As we celebrate 40 years of the Uniting Church on this day I want to pick up on a core theme that emerge in the early days of the Uniting Church and relate those themes to three statements found in our readings.
That theme was the expression of the mission of the church as worship, witness and service.
These three expressions of our life as the church and in particular as the Uniting Church were grounded in the life of Jesus Christ and it was to be through engaging in these three things that the Uniting Church was to live out it’s life as God’s people.
It is an opportune time for this congregation to be revisiting these fundamental themes of what it means to be a church as together you are standing on the cusp of change. As I leave the Presbytery has engaged with you to reflect on who you are and what God is calling you to do and be as a congregation.
So let us consider these three themes.
The first is worship and in Psalm 122 we read these words:
I was glad when they said to me,
‘Let us go to the house of the Lord!’
This Psalm was a Psalm of ascent. It would have been sung as pilgrims travelled from their villages and towns to Jerusalem for the festivals. Worship for the Hebrew people was more than the gathering in the temple or synagogue but flowed out into their meal sharing and their home life. It shaped who they were.
In this particular Psalm of ascent there is a sense of joy and even happiness about engaging with God. In some of the other Psalms of ascent other emotions are reflected: sorrow, lament, confession. Worship encompasses the fullness of life.
As a small congregation your gathering for worship is a fundamental act of mission which should also ground you in a life lived to the glory and praise of God. As we are gathered into worship we are gathered as people who have been worshipping God through our not only our devotional lives but also our daily witness to others and service of those around us. And as we are sent out at the end of the service we are constantly commissioned to be God’s people in the world.
Be glad as God’s people to come together for worship, be glad in the good times and in the hard times, be glad that God is a faithful and steadfast God and worship God together. Be open to the changes that might come and be committed to support one another in your worship.
The second theme is witness. In Jesus prayer in John we read:

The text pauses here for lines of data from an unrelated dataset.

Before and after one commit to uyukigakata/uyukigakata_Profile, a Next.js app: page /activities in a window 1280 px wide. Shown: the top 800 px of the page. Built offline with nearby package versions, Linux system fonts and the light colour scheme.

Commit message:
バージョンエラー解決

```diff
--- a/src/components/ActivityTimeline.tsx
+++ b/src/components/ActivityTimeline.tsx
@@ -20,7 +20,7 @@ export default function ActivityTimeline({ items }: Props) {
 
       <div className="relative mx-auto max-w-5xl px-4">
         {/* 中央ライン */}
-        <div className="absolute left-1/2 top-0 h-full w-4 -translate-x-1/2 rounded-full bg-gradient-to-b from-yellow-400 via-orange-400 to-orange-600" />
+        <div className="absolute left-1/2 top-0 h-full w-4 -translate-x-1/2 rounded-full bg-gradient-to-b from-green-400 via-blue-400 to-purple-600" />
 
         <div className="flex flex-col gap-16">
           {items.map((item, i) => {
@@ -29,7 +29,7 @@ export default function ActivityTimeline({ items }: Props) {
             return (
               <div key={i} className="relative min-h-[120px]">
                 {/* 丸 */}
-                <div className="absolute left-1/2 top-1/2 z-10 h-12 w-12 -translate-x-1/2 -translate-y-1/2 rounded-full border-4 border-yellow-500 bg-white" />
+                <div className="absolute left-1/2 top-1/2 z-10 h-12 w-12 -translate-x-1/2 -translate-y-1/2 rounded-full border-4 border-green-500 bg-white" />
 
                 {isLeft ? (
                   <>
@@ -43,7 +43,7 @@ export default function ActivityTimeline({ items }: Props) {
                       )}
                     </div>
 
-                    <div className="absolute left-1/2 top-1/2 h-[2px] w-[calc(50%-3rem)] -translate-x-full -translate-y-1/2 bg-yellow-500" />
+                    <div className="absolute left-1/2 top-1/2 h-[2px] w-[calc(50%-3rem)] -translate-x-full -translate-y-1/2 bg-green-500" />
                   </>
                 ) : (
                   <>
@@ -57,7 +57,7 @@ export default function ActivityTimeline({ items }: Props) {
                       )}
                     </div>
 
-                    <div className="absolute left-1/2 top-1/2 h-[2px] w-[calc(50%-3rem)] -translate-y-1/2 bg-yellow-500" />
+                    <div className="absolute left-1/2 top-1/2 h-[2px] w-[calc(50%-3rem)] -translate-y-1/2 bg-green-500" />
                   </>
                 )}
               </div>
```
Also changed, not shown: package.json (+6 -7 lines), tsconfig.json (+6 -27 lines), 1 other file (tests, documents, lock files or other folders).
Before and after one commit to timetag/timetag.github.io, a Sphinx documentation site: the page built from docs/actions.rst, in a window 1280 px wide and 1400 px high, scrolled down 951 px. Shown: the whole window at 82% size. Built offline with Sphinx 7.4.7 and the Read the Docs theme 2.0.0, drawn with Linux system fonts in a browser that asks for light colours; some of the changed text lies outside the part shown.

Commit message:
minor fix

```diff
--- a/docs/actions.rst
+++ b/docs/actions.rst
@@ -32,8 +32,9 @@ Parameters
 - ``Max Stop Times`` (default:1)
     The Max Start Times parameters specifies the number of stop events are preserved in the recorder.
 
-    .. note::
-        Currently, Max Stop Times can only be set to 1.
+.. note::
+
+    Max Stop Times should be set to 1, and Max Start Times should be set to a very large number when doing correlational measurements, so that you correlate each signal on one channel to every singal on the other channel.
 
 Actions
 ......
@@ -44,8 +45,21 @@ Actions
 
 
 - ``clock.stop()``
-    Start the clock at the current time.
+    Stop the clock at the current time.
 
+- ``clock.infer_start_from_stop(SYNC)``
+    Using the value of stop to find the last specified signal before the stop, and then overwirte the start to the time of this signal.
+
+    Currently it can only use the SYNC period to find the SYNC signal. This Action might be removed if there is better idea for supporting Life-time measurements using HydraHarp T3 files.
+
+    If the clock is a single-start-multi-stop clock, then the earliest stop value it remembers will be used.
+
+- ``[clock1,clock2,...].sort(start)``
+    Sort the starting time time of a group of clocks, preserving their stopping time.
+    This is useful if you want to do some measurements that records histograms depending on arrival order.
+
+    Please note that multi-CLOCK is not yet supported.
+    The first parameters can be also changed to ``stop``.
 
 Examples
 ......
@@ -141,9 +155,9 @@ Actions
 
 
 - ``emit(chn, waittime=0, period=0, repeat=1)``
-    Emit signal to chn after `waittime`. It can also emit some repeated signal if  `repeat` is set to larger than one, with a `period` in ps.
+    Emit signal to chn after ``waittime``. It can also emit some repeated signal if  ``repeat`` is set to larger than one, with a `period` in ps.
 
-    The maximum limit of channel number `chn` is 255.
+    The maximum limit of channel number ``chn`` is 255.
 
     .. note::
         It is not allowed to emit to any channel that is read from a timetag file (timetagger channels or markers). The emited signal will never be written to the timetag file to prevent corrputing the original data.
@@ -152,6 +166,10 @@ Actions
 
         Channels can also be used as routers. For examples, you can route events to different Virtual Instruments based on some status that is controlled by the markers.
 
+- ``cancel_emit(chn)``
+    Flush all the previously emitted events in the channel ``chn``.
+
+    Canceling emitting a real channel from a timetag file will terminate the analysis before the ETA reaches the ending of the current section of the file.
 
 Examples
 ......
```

As you, Father, are in me and I am in you, may they also be in us, so that the world may believe that you have sent me.
Jesus prayer of John 17 is prayed in the context of worship. The disciples had gone to Jerusalem for Passover. Jesus had washed their feet and prayed with them. He was teaching them and serving them and it was in the context of this pray that Jesus indicates that their behaviour would become a witness.
The unity of the church would help people believe. Now the reality is that we have been on a long journey since that night of division and disunity. I have never been a part of a congregation growing up, as a teacher or as a minister in which there was not conflict. From childhood I was aware of the division between the denominations and did often wonder whether I was in the right or real church. Despite this problem I believe God continues to use our broken witness as sign of hope in the world.
And whilst unity is one aspect of witness as people of faith every time we allow others to know that we are followers of Jesus we become his ambassadors in the world. We have a task through our words and actions to point others to Jesus, to help to know of God’s love through our imperfect witness.
Once again as a small congregation the imperative is not just for worship but that your daily lives and your life together might draw others to a greater commitment to Jesus. Last Sunday we had the exciting event of baptising 2 and confirming another 4 people. On that day it was more than 20% of the congregation. We should not underestimate the possibilities of what God could do in and through this small community of faith and we should be each of us active in our inviting others to share with us and praying for others to come to know Jesus and the one whom he called Father as we know Jesus.
Lastly, the third theme is service:
For the sake of my relatives and friends I will say, ‘Peace be within you.’
For the sake of the house of the Lord our God, I will seek your good.
This may seem an odd choice from the readings to highlight service but in these words the Psalmist reminds us our actions in God’s name are about others. For the sake of our friends and relatives, for the sake of the house of the Lord and of the city. The focus of faith is found not simply in gazing at God but in our serving others.
In the book of Hebrews the writer encourages acts of service and love and throughout Jesus ministry we are made acutely aware of Christ’s service of those who were sick, who were demon possessed, who were ostracized and estranged.
Jesus came seeking and serving the lost sheep and we are invited to share in this ministry of healing and giving hope to others as well.
As a congregation thinking about your own life I have never been strong on saying we have to do these things together and start programs or projects. Rather my views has always been to encourage each one of you to serve the people around you and to be involved in organisations which inflame you with a passion to serve.
Worship, witness and service.
Ground in God’s love shown to us in Christ we share in his life of worship, witness and service.
So as you face the future the coming days, weeks, months and years I encourage you to ground your life in Christ on whom the church is founded and participate in the worship, witness and service of faith just as God has called you to.